All the time we get the question: What made you guys want to start your own digital creative shop? 

Our answer is simple: We wanted to work on fun projects with cool people. 

And, well, here we are. 

We get to go to work with people we like every day. We get to work on only the kinds of projects we want to work on. We get to try new things, learn new things, and decide which new things are awesome, and which new things we do not like. 

We also get to flex some muscle in terms of our own experiences, successes, training, and talent. I don’t know at what point after starting a new business where it happens that you look around and think to yourself: “we belong in this room. we are creative. we do great work. we know design and we can work our way around some hefty technical challenges. we bring a lot of value to our clients in an unassuming and fun way. we’re good at this.” 

We get to take on new roles. We get to learn the ins and outs of running a small business. We manage our own books, hire people, send invoices, pay bills, file taxes, pay rent, license software, sharpen new skills, and use new tools. We own the whole process, and while sometimes that can feel a little overwhelming, the feeling of ownership and true investment is unmatched in terms of motivating us to deliver the best work we possibly can. Our names are all over it. It’s work for hire…but it’s also for pride. 

We work out schedules, secure conference call numbers, and decide whether puppy PLB can come back because he peed on the floor (twice – sorry, Jesse!) 

We manage big projects and sophisticated clients. We have established relationships with large agency and media and technology partners. We know the creative rules and best practices. We’re also current, technically savvy, and know exactly when to bring in a subject matter expert to deliver the perfect guidance for a client.

We know and are learning so many things that have helped us see so much success as Fresh. As we continue to evolve, we keep focused on learning new things and staying tuned into the reasons why we started this whole thing in the first place: work on fun projects with cool people and deliver outstanding creative work.

Five ways you can plan and execute a successful new project this Spring.

Focusing on these five things can help ensure that your project stays focused on the true picture of success and is executed the right way. As your team works through the details of coordinating a complex web design, creative activation, rebrand or other major marketing-related project – remember to stay focused and get your Spring Cleaning done right. 

  • Think it through from the business perspective – Why are we doing this? What business needs will this address? How will this impact my business when it’s complete (and also – how will this impact my business as its in progress?) 
  • Spend the time distilling exactly the project you want to complete.
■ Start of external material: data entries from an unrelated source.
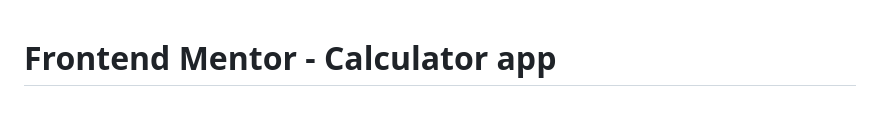
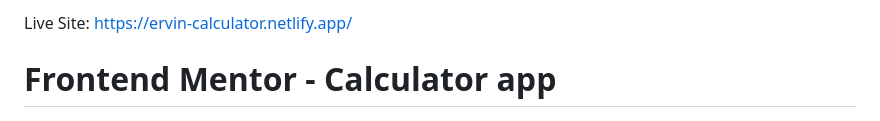
Before and after one commit to ervinpiol/Calculator-with-3-theme, a Markdown page: README.md, the part around the change. GitHub-like rendering.

```diff
--- a/README.md
+++ b/README.md
@@ -1,3 +1,6 @@
+Live Site:
+https://ervin-calculator.netlify.app/
+
 # Frontend Mentor - Calculator app
 
 ![Design preview for the Calculator app coding challenge](./design/desktop-preview.jpg)
```
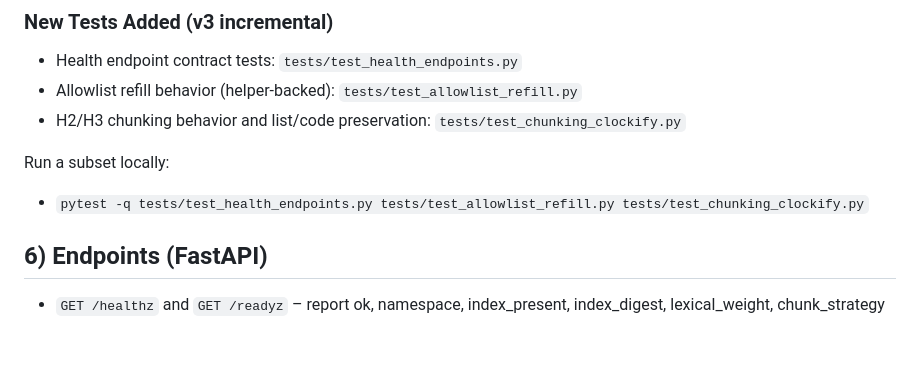
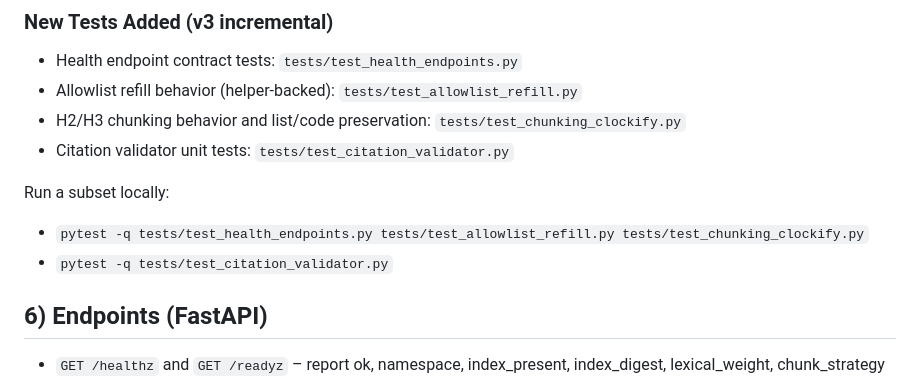
Before and after one commit to apet97/rag, a Markdown page: codex/HANDOFF_NEXT_AI.md, the part around the change. GitHub-like rendering; blank space fills up the shorter version.

Commit message:
docs: handoff includes citation validator tests
Signed-off-by: apet97 <apet97@users.noreply.github.com>

```diff
--- a/codex/HANDOFF_NEXT_AI.md
+++ b/codex/HANDOFF_NEXT_AI.md
@@ -53,9 +53,11 @@ Environment variables are centralized and validated (see `.env.example`, `src/co
 - Health endpoint contract tests: `tests/test_health_endpoints.py`
 - Allowlist refill behavior (helper-backed): `tests/test_allowlist_refill.py`
 - H2/H3 chunking behavior and list/code preservation: `tests/test_chunking_clockify.py`
+- Citation validator unit tests: `tests/test_citation_validator.py`
 
 Run a subset locally:
 - `pytest -q tests/test_health_endpoints.py tests/test_allowlist_refill.py tests/test_chunking_clockify.py`
+- `pytest -q tests/test_citation_validator.py`
 
 ## 6) Endpoints (FastAPI)
 - `GET /healthz` and `GET /readyz` – report ok, namespace, index_present, index_digest, lexical_weight, chunk_strategy
```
Write down the goal and the details that will show that the project has reached success. It may sound cheesy, but simple answering the question, “what does success look like for this project?” is a really solid way to make sure you have alignment. 
  • Ask yourself whether you have the resources internally to execute the project. If you don’t (or are unsure), are you willing to hire or commit to the right external resources to get it done? All too often, companies skimp on this and end up spending more time and money on projects than if they had just ensured the right resources ahead of time. 
  • …Speaking of time: Respect it. Good work takes time. Great work can’t be rushed; Rush equals risk. It’s just not worth it. Work with experienced people you trust and listen when they tell you how long something will or should take. 
  • Stay flexible; Ask questions. Projects with lots of moving parts are prone to change. It’s natural – and in many cases, the changes are positive, as they are results of an in-depth discovery activities that provide an actual picture of what’s going on. Be open to updated approaches and new solutions. At each point or phase of the project, ask, Does this still get us to our definition of success? Does this provide important info we can use in other areas of our organization? Does this make things better?